[Before and after images]
# # #

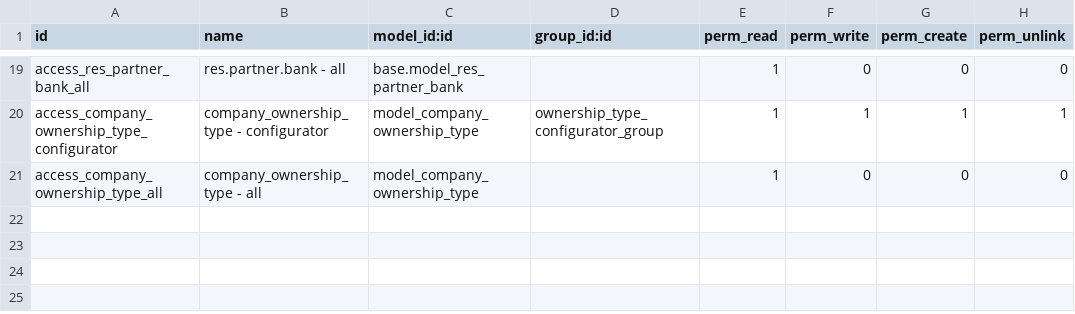
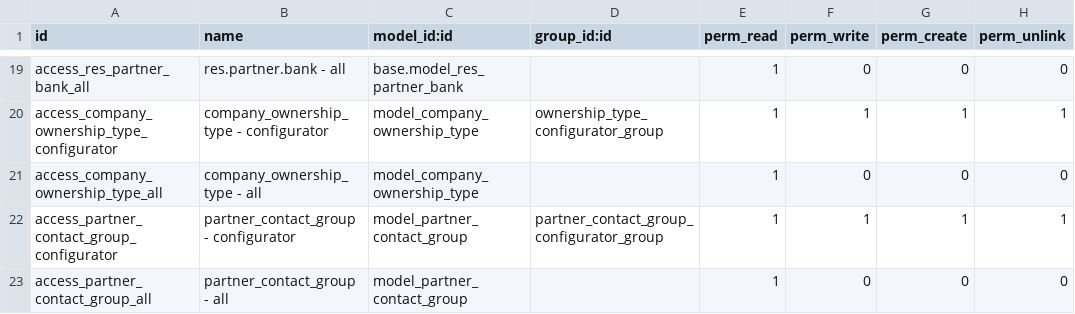
Before and after one commit to open-synergy/ssi-partner, a CSV file: ssi_partner/security/ir.model.access.csv, drawn as a sheet; only a part is shown, gaps mark what is left out.

Commit message:
[ssi_partner] Contact Groups

```diff
--- a/ssi_partner/security/ir.model.access.csv
+++ b/ssi_partner/security/ir.model.access.csv
@@ -21 +21,3 @@ access_company_ownership_type_configurator,company_ownership_type - configurator
 access_company_ownership_type_all,company_ownership_type - all,model_company_ownership_type,,1,0,0,0
+access_partner_contact_group_configurator,partner_contact_group - configurator,model_partner_contact_group,partner_contact_group_configurator_group,1,1,1,1
+access_partner_contact_group_all,partner_contact_group - all,model_partner_contact_group,,1,0,0,0
```
Also changed, not shown: 5 other files.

# # #

» YOUR ASSIGNMENT:
Where a line of the data holds "security", show that line.

» ANSWER SECTION:
Before and after one commit to open-synergy/ssi-partner, a CSV file: ssi_partner/security/ir.model.access.csv, drawn as a sheet; only a part is shown, gaps mark what is left out.
--- a/ssi_partner/security/ir.model.access.csv
+++ b/ssi_partner/security/ir.model.access.csv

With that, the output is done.